The road that the buttressing was once there to buttress is little more than a dirt trail today, as this Bing bird's-eye view points out. This view is looking from the north.

This version of the bird's-eye view adds IDs for a few of the surrounding rock features.

"Adventures of Captain Marvel" owns at least a couple of major distinctions. Not only do many serial aficionados call it the best serial ever made — although Republic's "Spy Smasher" is also usually in the conversation — but "Captain Marvel" also is credited with being the production that started the trend of superheroes making the jump from comic books to the big screen — a trend that remains a big part of popular culture today, with Spider-Man, the Avengers, X-Men, Iron Man, Guardians of the Galaxy and others following suit.

Captain Marvel's Superman-like qualities

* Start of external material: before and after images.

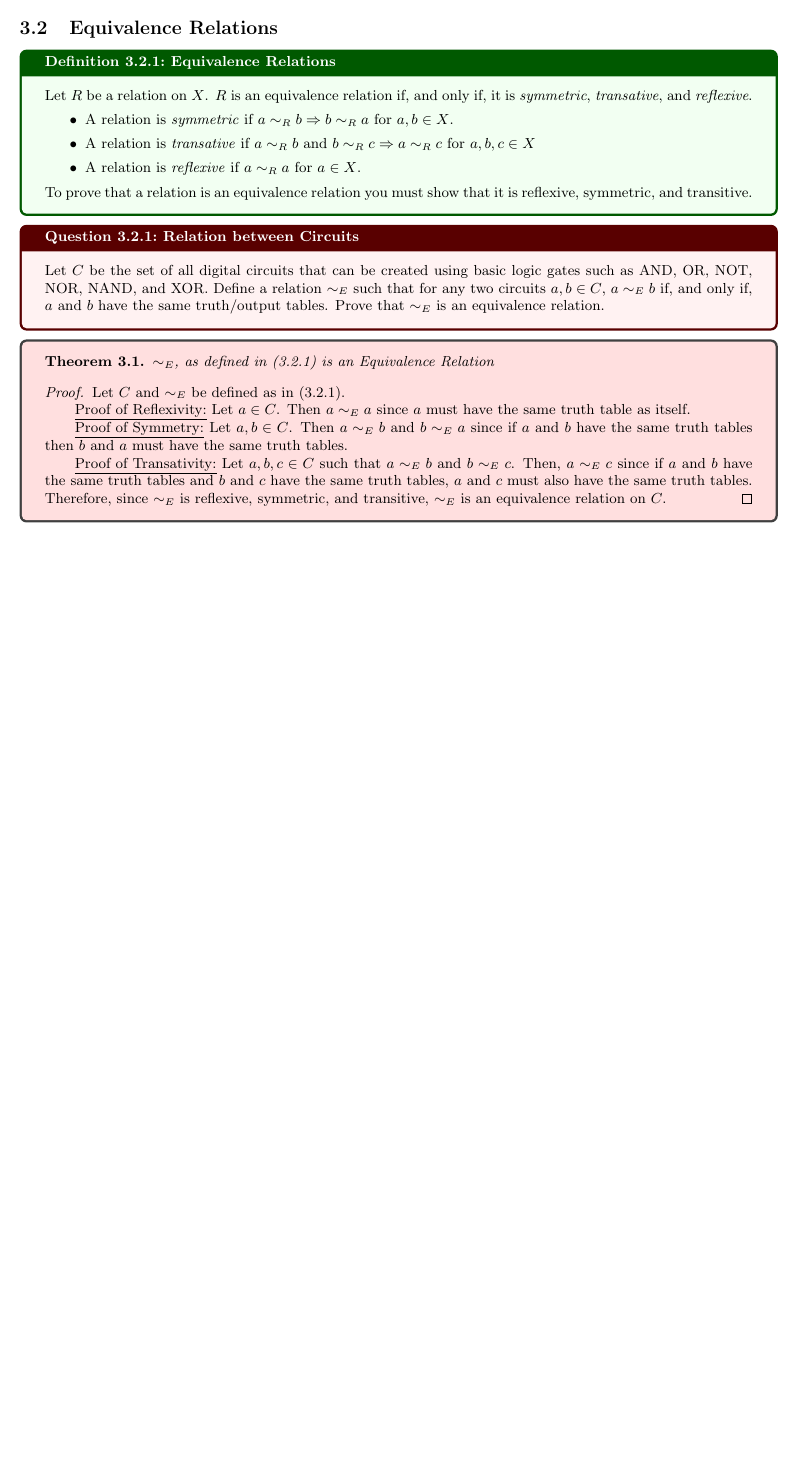
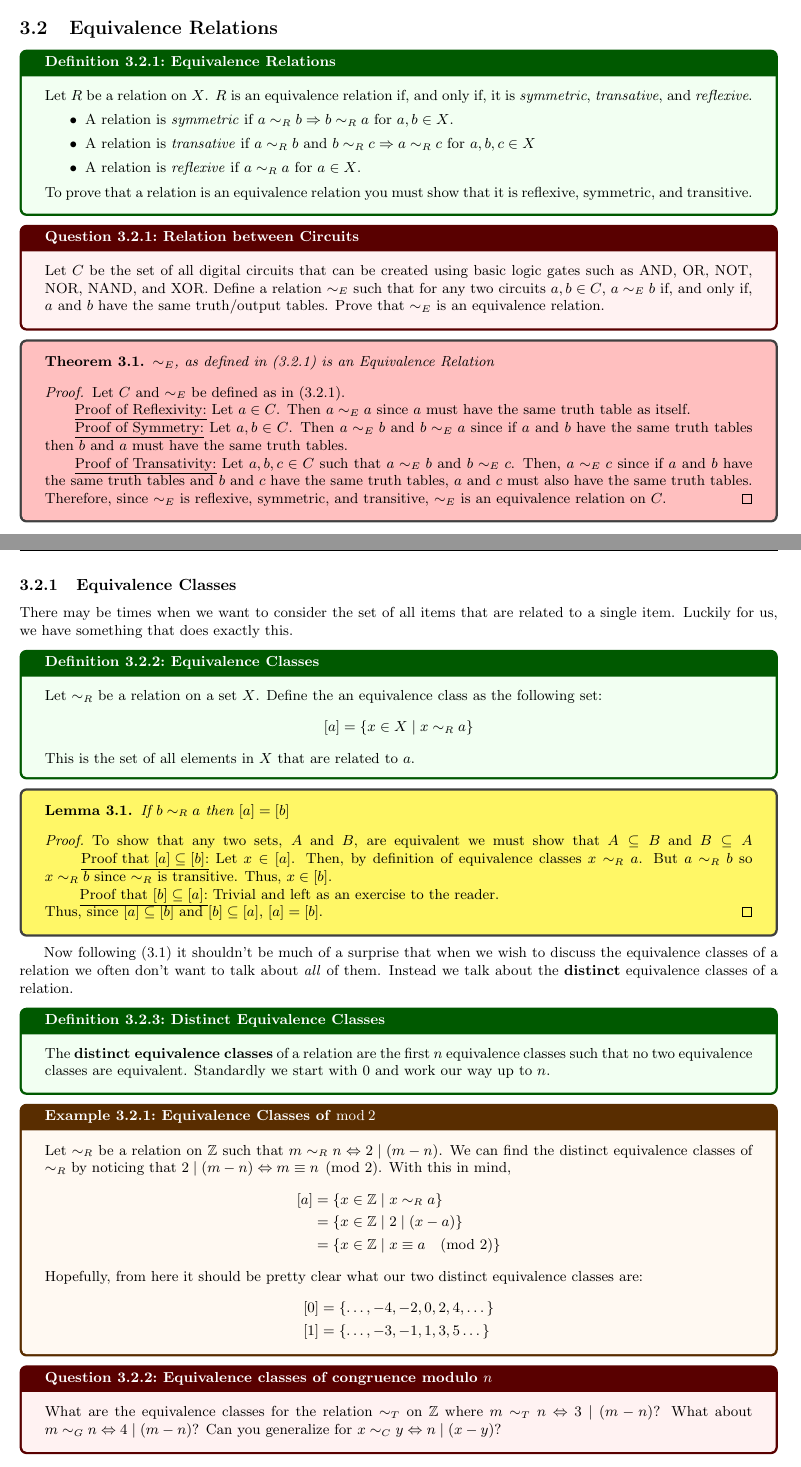
Before and after one commit to jeevanshah07/textbook, a LaTeX problem sheet (Main.tex, which reads Chapter3/main.tex, textbook.sty): part of page 13 of 13 before the commit and two parts of pages 13 and 14 of 15 after it, the two joined at a grey line, cut so that both start at the same text, the shorter picture padded with empty space. Compiled offline with pdfLaTeX.

Commit message:
equiv classes

```diff
--- a/Chapter3/main.tex
+++ b/Chapter3/main.tex
@@ -40,7 +40,7 @@
     Let $C$ be the set of all digital circuits that can be created using basic logic gates such as AND, OR, NOT, NOR, NAND, and XOR. Define a relation $\sim_E$  such that for any two circuits $a, b \in C$, $a \sim_E b$ if, and only if, $a$ and $b$ have the same truth/output tables. Prove that $\sim_E$ is an equivalence relation.
 \end{question}
 
-\begin{tcolorbox}[colback=pink!50]
+\begin{tcolorbox}[colback=pink]
 \begin{theorem}
     $\sim_E$, as defined in~(\ref{th:circ})~is an Equivalence Relation
 \end{theorem}
@@ -52,3 +52,49 @@
     Therefore, since $\sim_E$ is reflexive, symmetric, and transitive, $\sim_E$ is an equivalence relation on $C$.
 \end{proof}
 \end{tcolorbox}
+
+\subsubsection{Equivalence Classes}
+There may be times when we want to consider the set of all items that are related to a single item. Luckily for us, we have something that does exactly this.
+
+\begin{definition}{Equivalence Classes}{}
+    Let $\sim_R$ be a relation on a set $X$. Define the an equivalence class as the following set:
+    \begin{equation*}
+        [a] = \braces{ x \in X \mid x \sim_R a}
+    \end{equation*}
+    This is the set of all elements in $X$ that are related to $a$.
+\end{definition}
+
+\begin{tcolorbox}[colback=yellow!60]
+\begin{lemma}\label{lma:equiv}
+    If $b \sim_R a$ then $[a] = [b]$
+\end{lemma}
+\begin{proof}
+    To show that any two sets, $A$ and $B$, are equivalent we must show that $A \subseteq B$ and $B \subseteq A$
+    \hspace*{2em} \underline{Proof that $[a] \subseteq [b]$:} Let $x \in [a]$. Then, by definition of equivalence classes $x \sim_R a$. But $a \sim_R b$ so $x \sim_R b$ since $\sim_R$ is transitive. Thus, $x \in [b]$. \\
+    \hspace*{2em} \underline{Proof that $[b] \subseteq [a]$:} Trivial and left as an exercise to the reader. \\
+    Thus, since $[a] \subseteq [b]$ and $[b] \subseteq [a]$, $[a] = [b]$.
+\end{proof}
+\end{tcolorbox}
+
+Now following~(\ref{lma:equiv})~it shouldn't be much of a surprise that when we wish to discuss the equivalence classes of a relation we often don't want to talk about \textit{all} of them. Instead we talk about the \textbf{distinct} equivalence classes of a relation.
+\begin{definition}{Distinct Equivalence Classes}{}
+    The \textbf{distinct equivalence classes} of a relation are the first $n$ equivalence classes such that no two equivalence classes are equivalent. Standardly we start with $0$ and work our way up to $n$.
+\end{definition}
+
+\begin{example}{Equivalence Classes of $\mathop{\bmod}{2}$}{}
+    Let $\sim_R$ be a relation on $\ZZ$ such that $m \sim_R n \Leftrightarrow 2 \mid (m - n)$. We can find the distinct equivalence classes of $\sim_R$ by noticing that $2 \mid (m-n) \Leftrightarrow m \equiv n \pmod{2}$. With this in mind,
+    \begin{align*}
+        [a] &= \braces{x \in \ZZ \mid x \sim_R a} \\
+            &= \braces{x \in \ZZ \mid 2 \mid (x - a)} \\
+            &= \braces{x \in \ZZ \mid x \equiv a \pmod{2}}
+    \end{align*}
+    Hopefully, from here it should be pretty clear what our two distinct equivalence classes are:
+    \begin{align*}
+        [0] &= \braces{\dots, -4 ,-2, 0, 2, 4, \dots} \\
+        [1] &= \braces{\dots, -3, -1, 1, 3, 5 \dots}
+    \end{align*}
+\end{example}
+
+\begin{question}{Equivalence classes of congruence modulo $n$}{}
+    What are the equivalence classes for the relation $\sim_T$ on $\ZZ$ where $m \sim_T n \Leftrightarrow 3 \mid (m-n)$? What about $m \sim_G n \Leftrightarrow 4 \mid (m-n)$? Can you generalize for $x \sim_C y \Leftrightarrow n \mid (x-y)$?
+\end{question}
--- a/textbook.sty
+++ b/textbook.sty
@@ -77,3 +77,5 @@
 {colback=red!5,colframe=red!35!black,fonttitle=\bfseries}{th}
 
 \newtheorem{theorem}{Theorem}[section]
+\newtheorem{lemma}{Lemma}[section]
+\newtheorem{corollary}{Corollary}[section]
```
Also changed, not shown: Main.pdf, Chapter3/main.tex (15 more changed lines), 2 other files.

Captain Marvel is often compared to Superman, who became more of a household name due in large part to the popular 1950s TV show "Adventures of Superman." This 1941 poster for "Captain Marvel" uses language reminiscent of the familiar "Superman" TV opening: "Faster than a speeding bullet! More powerful than a locomotive! Able to leap tall buildings in a single bound!" Both descriptions appear to have originated in 1941, with the Superman mantra going back to the first of a series of eight revered Fleischer Studios "Superman" cartoons.

"The Life and Legend of Wyatt Earp" (1958)

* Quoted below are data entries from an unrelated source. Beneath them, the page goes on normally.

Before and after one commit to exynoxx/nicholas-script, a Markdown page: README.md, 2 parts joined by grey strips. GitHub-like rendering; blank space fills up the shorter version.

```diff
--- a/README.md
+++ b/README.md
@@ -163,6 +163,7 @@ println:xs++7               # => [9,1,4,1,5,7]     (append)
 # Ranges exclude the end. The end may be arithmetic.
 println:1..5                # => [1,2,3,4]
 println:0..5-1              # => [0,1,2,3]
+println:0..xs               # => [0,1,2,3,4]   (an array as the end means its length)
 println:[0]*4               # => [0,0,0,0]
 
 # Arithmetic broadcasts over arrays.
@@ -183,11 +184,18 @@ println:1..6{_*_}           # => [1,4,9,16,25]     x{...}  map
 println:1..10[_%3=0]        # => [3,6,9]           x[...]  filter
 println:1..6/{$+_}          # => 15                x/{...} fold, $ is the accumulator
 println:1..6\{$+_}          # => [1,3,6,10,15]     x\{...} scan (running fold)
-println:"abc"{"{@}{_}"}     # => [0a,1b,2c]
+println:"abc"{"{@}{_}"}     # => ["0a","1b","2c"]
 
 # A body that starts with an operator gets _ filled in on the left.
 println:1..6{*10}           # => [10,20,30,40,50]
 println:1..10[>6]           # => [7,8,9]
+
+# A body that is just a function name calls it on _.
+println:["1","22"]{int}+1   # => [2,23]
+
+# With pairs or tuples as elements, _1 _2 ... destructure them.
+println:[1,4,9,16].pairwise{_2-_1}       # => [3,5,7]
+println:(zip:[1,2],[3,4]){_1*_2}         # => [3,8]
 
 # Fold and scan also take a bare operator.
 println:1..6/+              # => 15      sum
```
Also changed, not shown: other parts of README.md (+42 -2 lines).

The stone buttressing in the Garden of the Gods area did not appear frequently in productions, but it does show up in at least one TV show, "The Life and Legend of Wyatt Earp." The sequence seen above and in the shots that follow appears in the episode "My Husband," which first aired June 10, 1958.

This shot from the "Wyatt Earp" episode takes place moments later, following a bloodbath, and has the nice added touch of a dead guy's arm draped over the buttressing, not to mention another dead guy face down just below it. Earp is recognizable in his white shirt, second from left, and that's Doc Holliday sitting on the rock at right.

Earp, played by Hugh O'Brian, and Myron Healey as Doc showcase another vantage point on the buttressing.

Why not get another look at that dead guy's arm as long as Doc's sitting there showing off another angle on the buttressing area.



1 comment:

Cliff said...

All good things come in time,